An obvious requirement is that developmental series are available as for the African elephant (here) and tail-less tenrec (here). A new study from the Department of Zoology at Cambridge (here) analyzes data from a wider range of afrotherians. It then compares ossification patterns in "southern" mammals (Afrotheria and Xenarthra) and "northern" mammals (Laurasiatheria  and Euarchontoglires).

The "northern" mammals share a common ancestor (together constituting Boreoeutheria). There is little variability in developmental sequences between species available for study. In contrast both groups of "southern" mammals exhibit shifts in ossification sequences. At first sight this might seem to argue for a common ancestor for Afrotheria and Xenarthra. However, the shifts are different in the two clades and this could argue against a common ancestry.

The data are intriguing as we still lack certainty about the root of the tree. This is largely because the four major clades diverged so rapidly early in the history of placental mammals. Even phylogenomics has yielded conflicting results (discussed here).

Thursday, 4 July 2013

Placentation in the koala

Koala (Phascolarctos cinereus) 
Photo by David Iliff. License: CC-BY-SA 3.0

The koala (Phascolarctos cinereus) is a member of Vombatidae and its fetal membranes resemble those of the wombats (previous post).
Fetal membranes of the koala from Caldwell (1884)

In fact adherence of the allantois to the chorion was first described for this marsupial (here). Richard Semon soon suggested that this combination of yolk sac and simple chorioallantoic placentation was present in the common ancestor of marsupials and placentals. In other marsupials the chorioallantoic placenta was lost (bandicoot placentation had not then been described); in placentals the chorioallantoic placenta was elaborated and the yolk sac reduced or lost. In recent times this idea was revived by Freyer, Zeller and Renfree (here).

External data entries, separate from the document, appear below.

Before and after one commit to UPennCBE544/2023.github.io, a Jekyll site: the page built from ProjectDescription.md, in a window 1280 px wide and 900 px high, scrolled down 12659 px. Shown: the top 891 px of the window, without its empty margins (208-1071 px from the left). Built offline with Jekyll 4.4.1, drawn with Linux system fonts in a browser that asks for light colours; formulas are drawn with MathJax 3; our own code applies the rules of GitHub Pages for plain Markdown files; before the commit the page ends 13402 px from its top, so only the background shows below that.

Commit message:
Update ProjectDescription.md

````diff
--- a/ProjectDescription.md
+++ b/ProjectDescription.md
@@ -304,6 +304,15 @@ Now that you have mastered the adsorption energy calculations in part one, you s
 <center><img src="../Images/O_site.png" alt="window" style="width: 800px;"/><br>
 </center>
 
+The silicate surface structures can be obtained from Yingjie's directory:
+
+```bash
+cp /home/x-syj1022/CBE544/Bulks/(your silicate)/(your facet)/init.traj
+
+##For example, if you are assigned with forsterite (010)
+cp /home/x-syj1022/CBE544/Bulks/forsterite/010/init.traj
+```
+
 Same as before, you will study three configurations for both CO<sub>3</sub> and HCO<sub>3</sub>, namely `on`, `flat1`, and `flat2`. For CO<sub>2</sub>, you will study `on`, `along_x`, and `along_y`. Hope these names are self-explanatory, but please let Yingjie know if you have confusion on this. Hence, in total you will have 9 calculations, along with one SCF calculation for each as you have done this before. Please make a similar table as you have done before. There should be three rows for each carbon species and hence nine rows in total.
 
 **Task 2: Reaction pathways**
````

There is little of recent date though the koala is included in a review by Hughes (here) as well as a later book chapter. Based in part on the Hill Collection it includes histology of the yolk sac placenta and gross morphology of the chorioallantoic placenta.

Updated 17 July 2013